Palani, Kavadi and Idumban

How Murugan, Idubam and Kavadi came to Palani

Idumban, the first Kavadi bearer
Idumban, the first Kavadi bearer
Ganapati employs cunning to cheat Murugan
Ganapati employs cunning to cheat Murugan of his prize.
Idumban, the first Kavadi bearer
Idumban, the first Kavadi bearer
Palani, where Lord Muruga sheds his abundant grace
Palani, where Lord Muruga sheds his abundant grace

Sage Agastya wanted to take two hills -- Sivagiri and Saktigiri -- to his abode in the South and commissioned his asuran disciple Idumban to carry them. Idumban was one of the very few asuran survivors of the surāsuran war between Murugan's forces and those of Surapadman. After surviving the war he had repented and became a devotee of Lord Murugan.

At this stage, Subrahmanya or Muruga had just been outwitted by His brother Ganesa in a contest for going around the world and He was still smarting over the matter. Ganapati had won the prized fruit (the Jnana-pazham) by simply going around His parents. Long after this, Subrahmanya came seating on His peacock to find that the prize had already been given away.

In anger, He vowed to leave His home and family and came down to Tiru Avinankudi at the Adivāram (meaning 'foot of the Sivagiri Hill'). Siva pacified Him by saying that Subrahmanya Himself was the fruit (pazham) of all wisdom and knowledge. Hence the place was called Pazham-nee ('You are the fruit') or Palani. Later He withdrew to the hill and settled there as a recluse in peace and solitude.

Idumban bore the hills slung across his shoulders in the form of a kavadi, one on each side. When he reached Palani and felt fatigued, he placed the kavadi down to take rest.

When Idumban resumed his journey, he found that he could not lift the hill. Muruga had made it impossible for Idumban to carry it. Upon the hilltop the great asuran spotted a little boy wearing only kaupeenam and demanded that he vacate at once so Idumban could proceed with his task. The boy, who was yet in a fighting mood, refused.
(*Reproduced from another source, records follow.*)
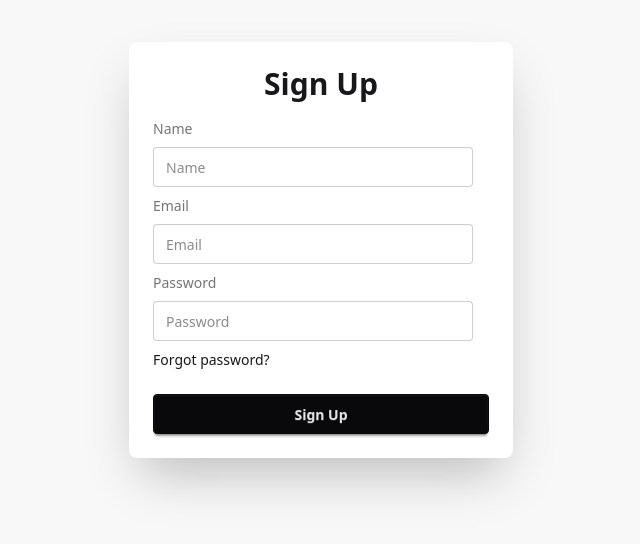
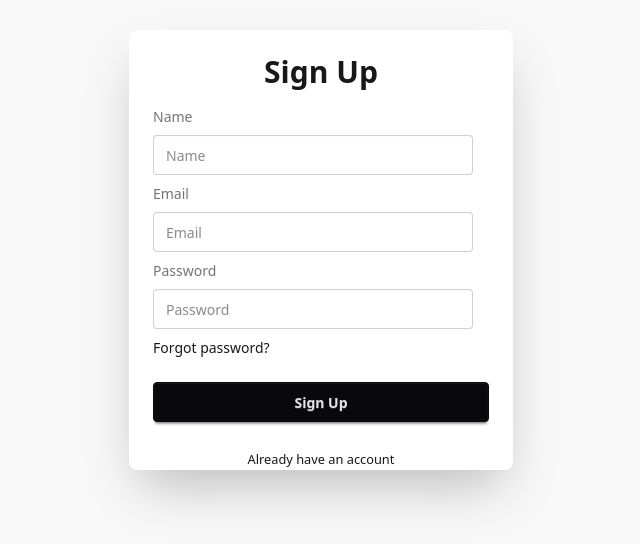
Before and after one commit to MH-liton-360/matrimony, a React (Vite) app: page /signup in a window 1280 px wide. Shown: the part 150-694 px from the top of the page, without its empty margins (319-959 px from the left). Built offline with nearby package versions, Linux system fonts and the light colour scheme.

Commit message:
adding link to login page

```diff
--- a/src/pages/SignUp.jsx
+++ b/src/pages/SignUp.jsx
@@ -1,4 +1,5 @@
 import { useForm } from "react-hook-form";
+import { Link } from "react-router-dom";
 
 const SignUp = () => {
 
@@ -46,6 +47,9 @@ const SignUp = () => {
 
                 </form>
 
+                {/* Link add login  */}
+                <p className='text-center justify-center items-center'><small><Link to="/login">Already have an account</Link> </small></p>
+
             </div>
         </div>
 
```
In the fierce battle which ensued, Idumban was slain but was later restored to life.

Idumban belatedly recognised the boy as none other than his ista devata Murugan and prayed to Him that:

  1. Whosoever carried on his shoulders the kavadi, signifying the two hills and visited the temple on a vow should be blessed; and
  2. He should be given the priviledge of standing sentinel at the entrance to the hill.

Hence we have the Idumban shrine half-way up the hill where every pilgrim is expected to offer obeisance to Idumban before entering the temple of Dandayudhapani Swami. Since then, pilgrims to Palani bring their offerings on their shoulders in a kavadi. The custom has spread from Palani to all Muruga shrines.
Anyone can carry kavadi
Anyone can carry Kavadi

Muruga, in His aspect as Lord Dandayudhapani, stands for tyāgam or renunciation. Eschewing all wordly possessions, the only apparel He has chosen to retain is a loincloth called kaupeenam. But His bhaktars never tire of offering Him costly garments and enriching His wardrobe with luxurious royal clothes which are used to adorn Him when His devotees yearn to see the Lord in the vesture of a King. For indeed, His state is that of a Swami or sovereign Lord.

from Palani: The Hill Temple of Muruga (Madras, 1975) by Somalay for Arulmigu Dandayudhapani Swami Temple, Palani.

For contributions and further information please contact:

The Joint Commissioner/Executive Officer
Arulmigu Dandayudhapani Swami Devasthanam Office
Adivaram Palani - 624 601 India

More about Palani
Palani.org Palani Murugan website